Jackson Street Management LLC, the developer of the proposed Marriott hotel project in downtown Milwaukee, said it will appeal a ruling Monday by the Historic Preservation Commission to approve the project, but only if the top three floors of the 10-story building are set back at least 15 feet from the Milwaukee Street sidewalk.
Evan Zeppos, a spokesman for Jackson Street Management, said that setback redesign requirement would make the project unfeasible and would kill the project.
“It just drives the cost through the roof,” he said. “It can’t be done. It’s not like moving Legos around.”
The 200-room, $50 million hotel would be built around the Johnson Bank building (which would remain), located southwest of Wisconsin Avenue and Milwaukee Street. The developers are not seeking any subsidy from the city, but the project has been controversial because the plans include the demolition of five buildings that are more than 100 years old and are in a historic district. The developers have argued they should be allowed to demolish the buildings because the structures are in bad condition and their appearance has been altered significantly over the years, reducing their historic and architectural value.
In December the commission approved the demolition of the buildings for the hotel project, but only if the facades were preserved.
Jackson Street Management, which includes Ed Carow and Mark Flaherty of Milwaukee-based hotel development firm Wave Development LLC, presented a revised plan Monday to the commission. That plan included a restoration of the historic building facades on Wisconsin Avenue, but the developers said they could not restore the facades on Milwaukee Street because of structural problems with the buildings.
“We have a more expensive project now (after the redesign), no doubt about it,” Zeppos said. “We did want to be responsive to the (historic preservation) process.”
However, Jackson Street Management said it cannot meet the commission’s latest redesign request and will appeal the decision to the full Common Council.
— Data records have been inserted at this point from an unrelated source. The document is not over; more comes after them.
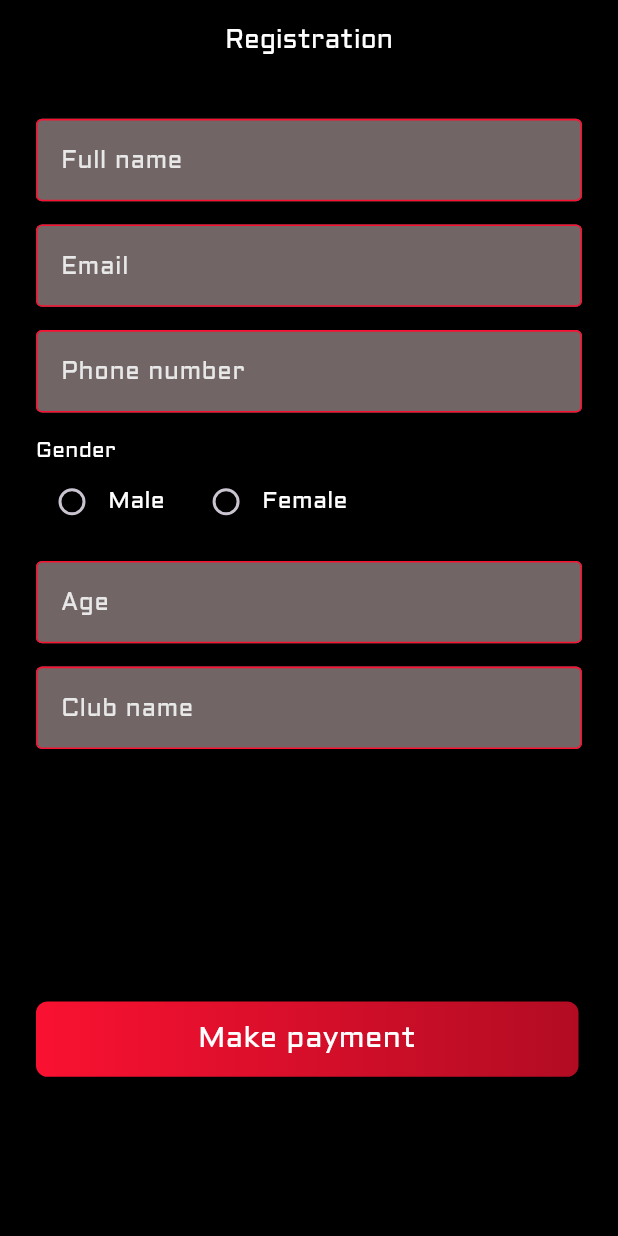
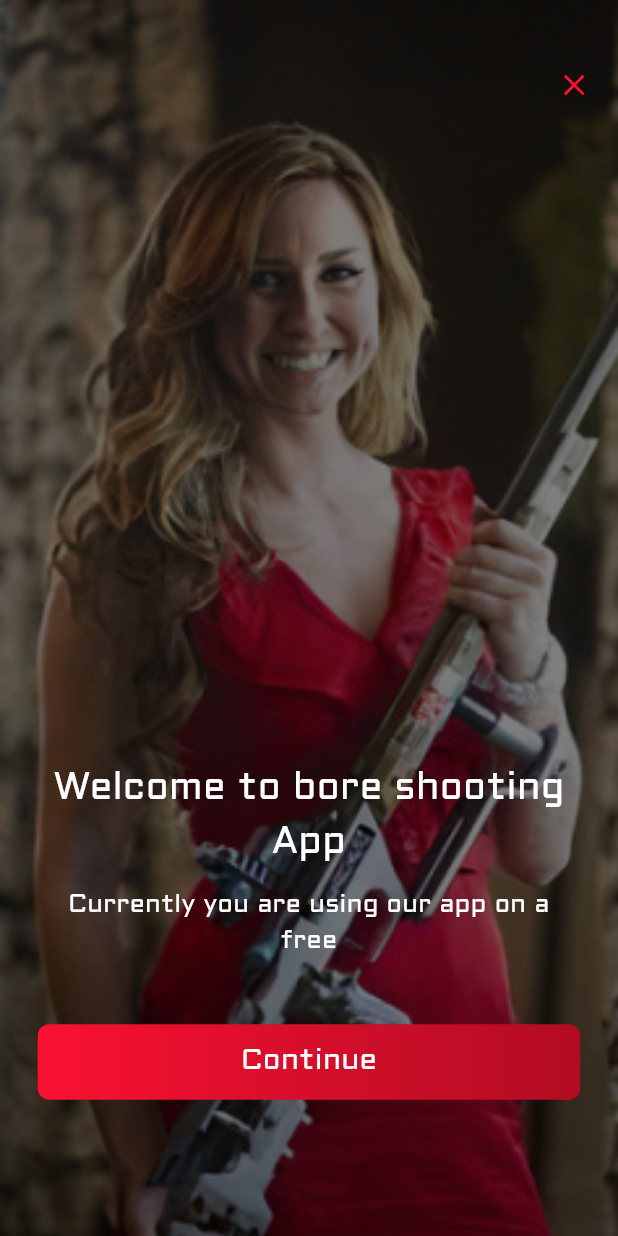
Before and after one commit to bdCalling-Sdt-hub/Shooter_App, a Flutter app: the screen it shows after launch, on a phone screen of 412 x 824 dp. Run offline on Flutter 3.47's test engine with Material 3 defaults, Android fonts, the phone set to English and light mode, and no system bars; our stand-ins replace awesome_bottom_bar, flutter_screenutil, flutter_svg, get, glassmorphism_ui, pin_code_fields.

Commit message:
FreetrialScreen  completed

```diff
--- a/lib/main.dart
+++ b/lib/main.dart
@@ -4,10 +4,10 @@ import 'package:get/get.dart';
 import 'package:shooter_app/themes/themes.dart';
 import 'package:shooter_app/views/screens/auth/verifyEmailScreen/verify_email_screen.dart';
 import 'package:shooter_app/views/screens/bottom_nav_bar/bottom_nav_bar.dart';
+import 'package:shooter_app/views/screens/freetrialScreen/freetrial_screen.dart';
 import 'package:shooter_app/views/screens/home/home_screen.dart';
 import 'package:shooter_app/views/screens/notification/notification_screen.dart';
 import 'routes/app_routes.dart';
-import 'views/screens/EditprofileScreen/editprofile_screen.dart';
 import 'views/screens/auth/forgetPasswordScreen/forget_password_screen.dart';
 import 'views/screens/onboardingsScreen/onboardings_screen.dart';
 import 'views/screens/registrationScreen/registration_screen.dart';
@@ -31,7 +31,7 @@ class MyApp extends StatelessWidget {
 
         // initialRoute: AppRoutes.notificationScreen,
         getPages: AppRoutes.routes,
-        home: RegistrationScreen(),
+        home: FreetrialScreen(),
       ),
       designSize: const Size(393, 852),
     );
--- a/lib/routes/app_routes.dart
+++ b/lib/routes/app_routes.dart
@@ -1,14 +1,15 @@
 import 'package:get/get.dart';
 import 'package:shooter_app/views/screens/splashScreen/splash_screen.dart';
-import '../views/screens/EditprofileScreen/editprofile_screen.dart';
 import '../views/screens/auth/log_in/log_in_screen.dart';
 import '../views/screens/auth/forgetPasswordScreen/forget_password_screen.dart';
 import '../views/screens/auth/setPasswordScreen/set_password_screen.dart';
 import '../views/screens/auth/sign_up/sign_up_screen.dart';
 import '../views/screens/auth/verifyEmailScreen/verify_email_screen.dart';
+import '../views/screens/freetrialScreen/freetrial_screen.dart';
 import '../views/screens/home/home_screen.dart';
 import '../views/screens/notification/notification_screen.dart';
 import '../views/screens/onboardingsScreen/onboardings_screen.dart';
+import '../views/screens/profile/editprofileScreen/editprofile_screen.dart';
 import '../views/screens/profile/profileScreen/profile_screen.dart';
 import '../views/screens/registrationScreen/registration_screen.dart';
 import '../views/screens/settings/aboutusScreen/aboutus_screen.dart';
@@ -39,6 +40,7 @@ class AppRoutes {
   static const String termsconditionsScreen = "/termsconditions_screen.dart";
   static const String aboutusScreen = "/aboutus_screen.dart";
   static const String registrationScreen = "/registration_screen.dart";
+  static const String freetrialScreen = "/freetrial_screen.dart";
 
   static List<GetPage> get routes => [
         GetPage(name: splashScreen, page: () => SplashScreen()),
@@ -61,5 +63,6 @@ class AppRoutes {
             name: termsconditionsScreen, page: () => TermsconditionsScreen()),
         GetPage(name: aboutusScreen, page: () => AboutusScreen()),
         GetPage(name: registrationScreen, page: () => RegistrationScreen()),
+        GetPage(name: freetrialScreen, page: () => FreetrialScreen()),
       ];
 }
--- a/lib/utils/app_string.dart
+++ b/lib/utils/app_string.dart
@@ -73,4 +73,9 @@ class AppString {
   static String clubName = "Club name";
   static String makePayment = "Make payment";
 
+//================> Freetrial Screen <====================
+  static String welcomeBore = "Welcome to bore shooting \nApp";
+  static String currentlyYou = "Currently you are using our app on a free \ntrial for 10 days!";
+  static String continueS = "Continue";
+
 }
--- a/lib/views/screens/auth/setPasswordScreen/set_password_screen.dart
+++ b/lib/views/screens/auth/setPasswordScreen/set_password_screen.dart
@@ -4,7 +4,6 @@ import 'package:flutter_svg/flutter_svg.dart';
 import 'package:get/get.dart';
 import 'package:shooter_app/views/widgets/custom_text_field.dart';
 import '../../../../routes/app_routes.dart';
-import '../../../../utils/app_colors.dart';
 import '../../../../utils/app_icons.dart';
 import '../../../../utils/app_images.dart';
 import '../../../../utils/app_string.dart';
@@ -65,16 +64,12 @@ class SetPasswordScreen extends StatelessWidget {
                 const Spacer(),
                 CustomText(
                   text: AppString.setPassword,
-                  fontWeight: FontWeight.w400,
                   fontsize: 18.h,
-                  fontName: 'Aldrich',
                 ),
                 SizedBox(height: 12.h),
                 CustomText(
                   text: AppString.yourEmail,
-                  fontWeight: FontWeight.w400,
                   fontsize: 16.h,
-                  fontName: 'Aldrich',
                 ),
                 SizedBox(height: 16.h),
                 //================================>TextFormField Method <=======================
--- /dev/null
+++ b/lib/views/screens/freetrialScreen/freetrial_screen.dart
@@ -0,0 +1,90 @@
+import 'package:flutter/material.dart';
+import 'package:flutter_screenutil/flutter_screenutil.dart';
+import 'package:get/get.dart';
+import 'package:shooter_app/utils/app_colors.dart';
+import '../../../routes/app_routes.dart';
+import '../../../utils/app_images.dart';
+import '../../../utils/app_string.dart';
+import '../../../utils/dimentions.dart';
+import '../../widgets/custom_button.dart';
+import '../../widgets/custom_text.dart';
+
+class FreetrialScreen extends StatelessWidget {
+  const FreetrialScreen({super.key});
+
+  @override
+  Widget build(BuildContext context) {
+    return Scaffold(
+        resizeToAvoidBottomInset: false,
+        extendBody: true,
+        backgroundColor: Colors.black,
+        body: Stack(children: [
+          //================================> Background Image and Back Arrow Section <=======================
+          Opacity(
+            opacity: 0.5,
+            child: Container(
+              width: double.infinity,
+              decoration: const BoxDecoration(
+                image: DecorationImage(
+                    image: AssetImage(AppImages.onboardingsBg),
+                    fit: BoxFit.cover),
+              ),
+            ),
+          ),
+          Padding(
+            padding: EdgeInsets.symmetric(horizontal: 5.w),
+            child: Column(
+              mainAxisAlignment: MainAxisAlignment.start,
+              children: [
+                SizedBox(height: 34.h),
+                Align(
+                  alignment: Alignment.topRight,
+                  child: IconButton(
+                    alignment: Alignment.centerLeft,
+                    icon: Icon(
+                      Icons.close,
+                      color: AppColors.primaryColor,
+                    ),
+                    onPressed: () {
+                      Get.back();
+                    },
+                  ),
+                ),
+              ],
+            ),
+          ),
+          Padding(
+            padding: const EdgeInsets.symmetric(
+                horizontal: Dimensions.paddingSizeDefault),
+            child: Column(
+              mainAxisAlignment: MainAxisAlignment.center,
+              children: [
+                //================================> Body Strings Section <=======================
+
+                const Spacer(),
+                CustomText(
+                  text: AppString.welcomeBore,
+                  maxline: 2,
+                  fontsize: 24.sp,
+                ),
+                SizedBox(height: 12.h),
+                CustomText(
+                  text: AppString.currentlyYou,
+                  maxline: 2,
+                  fontsize: 16.sp,
+                ),
+                SizedBox(height: 44.h),
+                CustomButton(
+                  title: AppString.continueS,
+                  onpress: () {
+                    //Get.toNamed(AppRoutes.signUpScreen);
+                  },
+                ),
+                SizedBox(height: 94.h),
+              ],
+            ),
+          ),
+        ]));
+    ;
+  }
+}
```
They will need to receive the support of a super-majority of 10 of the 15 members to overturn the ruling by the Historic Preservation Commission.
The Historic Preservation Commission is required to only consider the impact of a project on the city’s historic buildings. The Common Council will be able to consider the broader impact of the hotel project including the jobs that it would create and its impact on the city’s tax base.
“Now we can have a policy argument,” Zeppos said. “For us (the Common Council) is a better place to argue what’s best for the city and what’s good for downtown.”